The spell checker tools in word processing applications are a useful tool, but they can be a mixed blessing. They can help you spot typing errors, but they don’t really help you to spell. The trouble is, they can’t spell either. All they can do is to compare your words to a list they have stored away. If they find what they think is an error, they ask you if it is an error and ask you to choose from a range of possible alternatives. If you can’t spell, how are you supposed to know which is the correct answer?
The Spell Checker Can’t Spell Either
Problems with Spell Checkers
The Words That They Miss
The job of a spell checker is to look at the words in a document and see if they are in the list of words stored by the computer. Consider the word “manager.” If I really can’t spell the word, I might enter “mannager.” The spell checker spots this with ease. In Word 2007, it will even correct it for you as you type. However, if you omit the second “a” and type “manger”, this is a perfectly acceptable word and the word processor will leave it alone. It is amazing how many cribs make it into management essays and reports! I once examined the PhD thesis of a quality manager from an Australian hospital.
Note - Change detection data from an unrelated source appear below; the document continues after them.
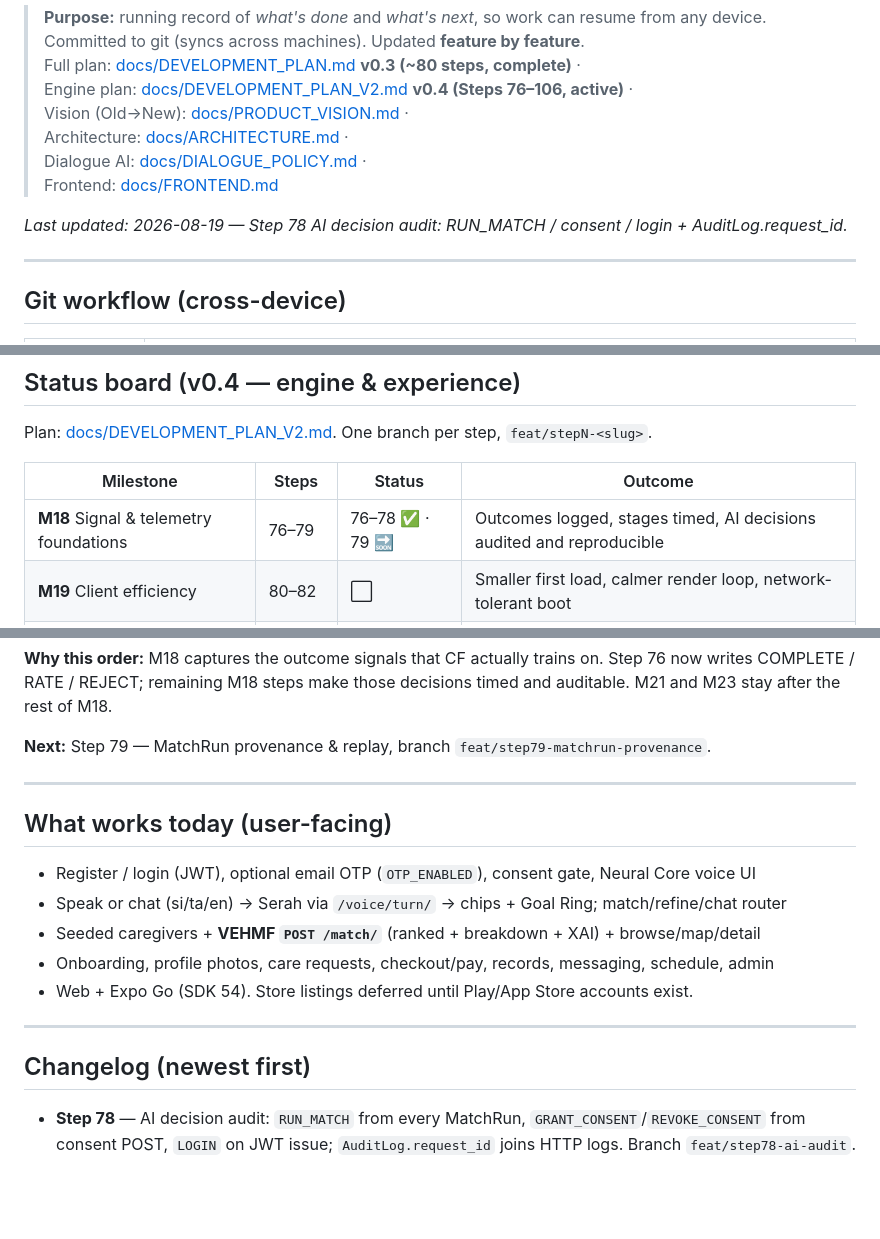
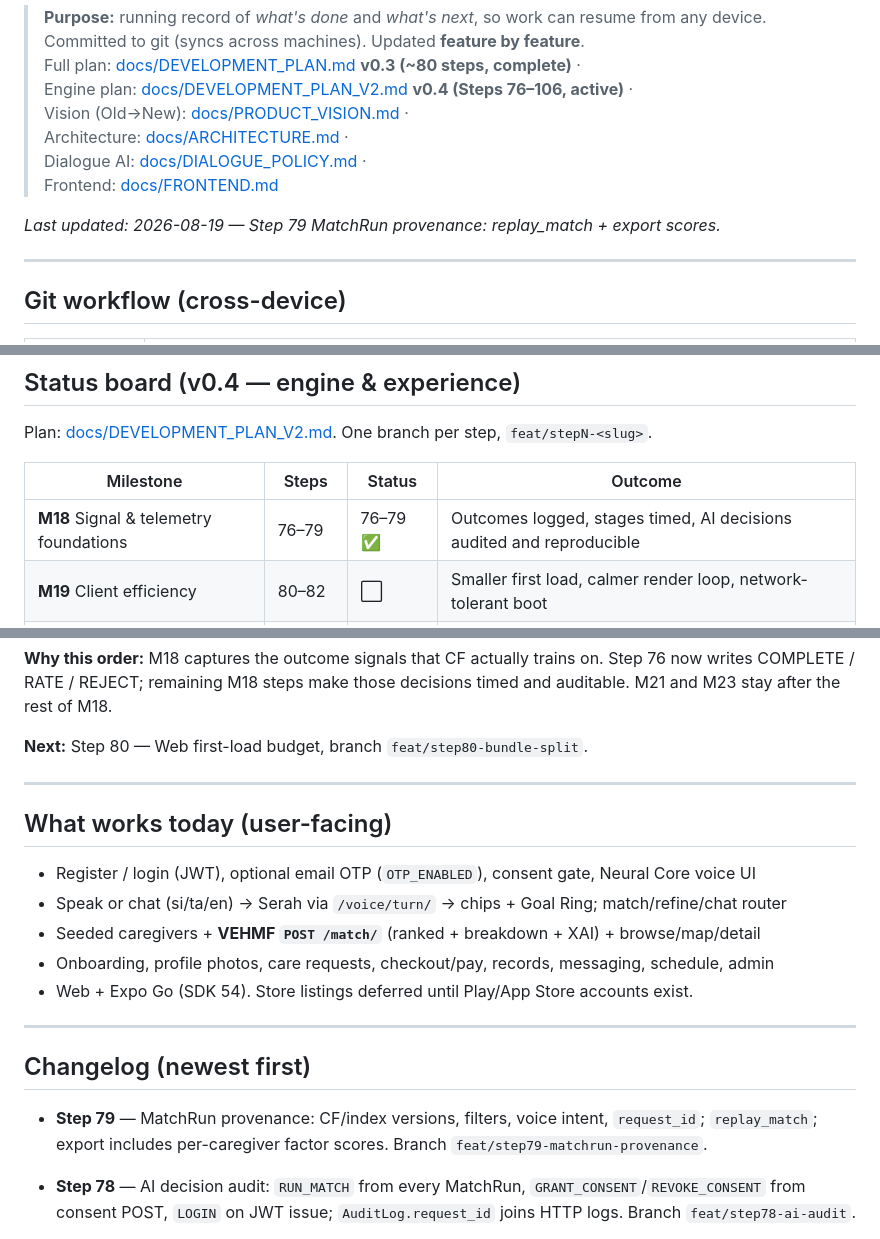
Before and after one commit to udithsandaruwan2/care-plus-aio, a Markdown page: PROGRESS.md, 3 parts joined by grey strips. Drawn GitHub-style; blank space fills up the shorter version.

Commit message:
docs: mark Step 79 MatchRun provenance done

```diff
--- a/PROGRESS.md
+++ b/PROGRESS.md
@@ -9,7 +9,7 @@
 > Dialogue AI: [docs/DIALOGUE_POLICY.md](docs/DIALOGUE_POLICY.md) ·
 > Frontend: [docs/FRONTEND.md](docs/FRONTEND.md)
 
-_Last updated: 2026-08-19 — Step 78 AI decision audit: RUN_MATCH / consent / login + AuditLog.request_id._
+_Last updated: 2026-08-19 — Step 79 MatchRun provenance: replay_match + export scores._
 
 ---
 
@@ -148,7 +148,7 @@ Plan: [docs/DEVELOPMENT_PLAN_V2.md](docs/DEVELOPMENT_PLAN_V2.md). One branch per
 
 | Milestone                                | Steps   | Status | Outcome                                                              |
 | ---------------------------------------- | ------- | ------ | -------------------------------------------------------------------- |
-| **M18** Signal & telemetry foundations   | 76–79   | 76–78 ✅ · 79 🔜 | Outcomes logged, stages timed, AI decisions audited and reproducible |
+| **M18** Signal & telemetry foundations   | 76–79   | 76–79 ✅ | Outcomes logged, stages timed, AI decisions audited and reproducible |
 | **M19** Client efficiency                | 80–82   | ⬜      | Smaller first load, calmer render loop, network-tolerant boot        |
 | **M20** Conversation feel                | 83–87   | ⬜      | Streaming turns, interruptible speech, recoverable failures          |
 | **M21** Model lifecycle                  | 88–92   | ⬜      | Registry, auto index rebuild, replay eval, gated promotion           |
@@ -160,7 +160,7 @@ Plan: [docs/DEVELOPMENT_PLAN_V2.md](docs/DEVELOPMENT_PLAN_V2.md). One branch per
 writes COMPLETE / RATE / REJECT; remaining M18 steps make those decisions timed and auditable.
 M21 and M23 stay after the rest of M18.
 
-**Next:** Step 79 — MatchRun provenance & replay, branch `feat/step79-matchrun-provenance`.
+**Next:** Step 80 — Web first-load budget, branch `feat/step80-bundle-split`.
 
 ---
 
@@ -175,6 +175,8 @@ M21 and M23 stay after the rest of M18.
 ---
 
 ## Changelog (newest first)
+
+- **Step 79** — MatchRun provenance: CF/index versions, filters, voice intent, `request_id`; `replay_match`; export includes per-caregiver factor scores. Branch `feat/step79-matchrun-provenance`.
 
 - **Step 78** — AI decision audit: `RUN_MATCH` from every MatchRun, `GRANT_CONSENT`/`REVOKE_CONSENT` from consent POST, `LOGIN` on JWT issue; `AuditLog.request_id` joins HTTP logs. Branch `feat/step78-ai-audit`.
 
```
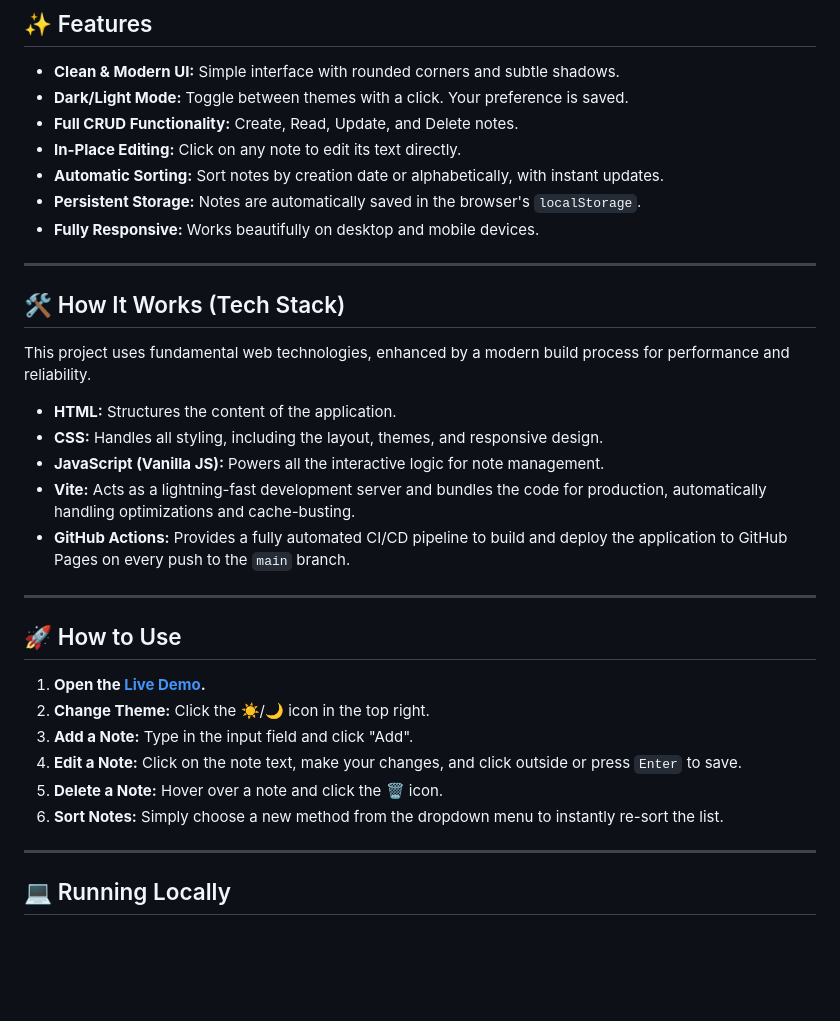
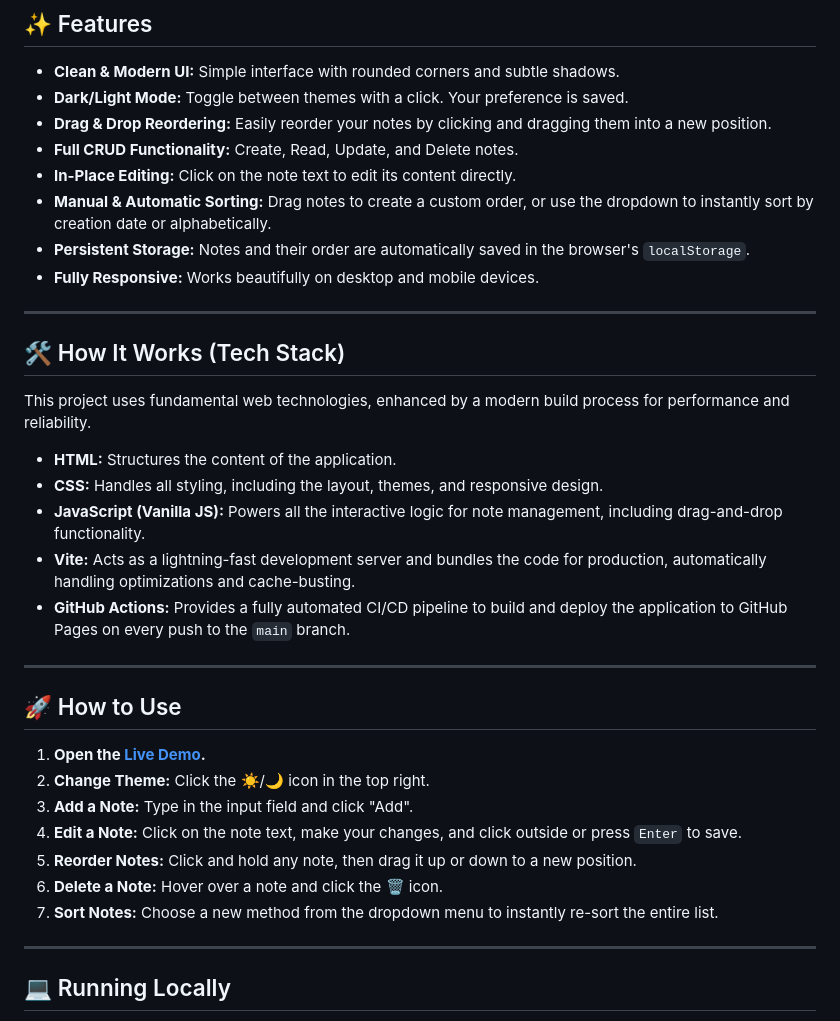
Before and after one commit to GlebGoodkovsky/my-note-app-pro, a Markdown page: README.md, the part around the change. Rendered like a GitHub page; blank space fills up the shorter version.

```diff
--- a/README.md
+++ b/README.md
@@ -18,10 +18,11 @@ This application stores notes directly in your browser's `localStorage`. The dat
 
 -   **Clean & Modern UI:** Simple interface with rounded corners and subtle shadows.
 -   **Dark/Light Mode:** Toggle between themes with a click. Your preference is saved.
+-   **Drag & Drop Reordering:** Easily reorder your notes by clicking and dragging them into a new position.
 -   **Full CRUD Functionality:** Create, Read, Update, and Delete notes.
--   **In-Place Editing:** Click on any note to edit its text directly.
--   **Automatic Sorting:** Sort notes by creation date or alphabetically, with instant updates.
--   **Persistent Storage:** Notes are automatically saved in the browser's `localStorage`.
+-   **In-Place Editing:** Click on the note text to edit its content directly.
+-   **Manual & Automatic Sorting:** Drag notes to create a custom order, or use the dropdown to instantly sort by creation date or alphabetically.
+-   **Persistent Storage:** Notes and their order are automatically saved in the browser's `localStorage`.
 -   **Fully Responsive:** Works beautifully on desktop and mobile devices.
 
 ---
@@ -32,7 +33,7 @@ This project uses fundamental web technologies, enhanced by a modern build proce
 
 -   **HTML:** Structures the content of the application.
 -   **CSS:** Handles all styling, including the layout, themes, and responsive design.
--   **JavaScript (Vanilla JS):** Powers all the interactive logic for note management.
+-   **JavaScript (Vanilla JS):** Powers all the interactive logic for note management, including drag-and-drop functionality.
 -   **Vite:** Acts as a lightning-fast development server and bundles the code for production, automatically handling optimizations and cache-busting.
 -   **GitHub Actions:** Provides a fully automated CI/CD pipeline to build and deploy the application to GitHub Pages on every push to the `main` branch.
 
@@ -44,8 +45,9 @@ This project uses fundamental web technologies, enhanced by a modern build proce
 2.  **Change Theme:** Click the ☀️/🌙 icon in the top right.
 3.  **Add a Note:** Type in the input field and click "Add".
 4.  **Edit a Note:** Click on the note text, make your changes, and click outside or press `Enter` to save.
-5.  **Delete a Note:** Hover over a note and click the 🗑️ icon.
-6.  **Sort Notes:** Simply choose a new method from the dropdown menu to instantly re-sort the list.
+5.  **Reorder Notes:** Click and hold any note, then drag it up or down to a new position.
+6.  **Delete a Note:** Hover over a note and click the 🗑️ icon.
+7.  **Sort Notes:** Choose a new method from the dropdown menu to instantly re-sort the entire list.
 
 ---
 
```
It was a great thesis and meticulously spelt, but sure enough on page 179, there was a lurking “manger.”
Another one that I am prone to in my own writing is “dairy” instead of “diary.” Amusingly in this sentence, Word flags the use of dairy because it thinks it is an adjective and isn’t associated with a noun. Finally, I tend to type “form” when I mean to type “from.” This is most difficult because sometimes I mean to type “form”!
The Other Errors That They Miss
There are common writing errors that spell checkers won’t necessarily pick up, although, in fairness, Word does have a category of “Commonly mistaken words” in its checker these days. However, once again, you need to know the correct answer even if the checker flags up a problem. Common errors of this type include “less” when you mean” fewer”: not many British supermarkets get that one correct. My particular bugbear is the inappropriate use of an apostrophe, including it in possessive pronouns such as “its” and omitting it when using an abbreviation.
Does it matter? Well that depends. If you are trying to impress your reader, then the answer is “yes.”
The Language Problem
Do you know which language your spell checker is set to use? Many computers I have encountered in the UK came preconfigured with US English set as the default language, and have never been changed. I have reset the language of several computers owned by Canadian friends to UK English as they don’t feel that the Microsoft Canadian English checker speaks their language. I don’t know, I don’t speak Canadian.
Sometimes, the ability to check a document in another form of English can be a positive boon. Bright Hub articles are published in the USA, so I check them for US English, even though I am a British writer.
What Can You Do About It?
Spell checkers are really useful tools provided that you understand what they can and can’t do. Here are three golden rules to make the most of yours.
- Don’t expect the computer to do your thinking for you. Don’t assume that the computer will find all the errors for you and make sure you understand the merits of the choices that you are being offered.
- Use the errors found to help you spot the common errors in your own work. I am prone to a number of errors that the computer will spot and some it won’t. Manger and dairy are two of my common errors. If you never use these words in their true sense, you can always ask Word to Autocorrect them, but this should be done with care. Safer is to do a global search for words you know you are prone to misspell, and manually check they are used correctly.
- Check the language your spell checker is using. Make sure that your computer is set to UK English in the UK and American English in the USA. In Canada, choose Canadian unless you prefer UK or US!
And finally, may I suggest avoiding apostrophes, by using the full form of “it is”, “does not” and “they are” and so on. That way, you can avoid using them altogether with confidence.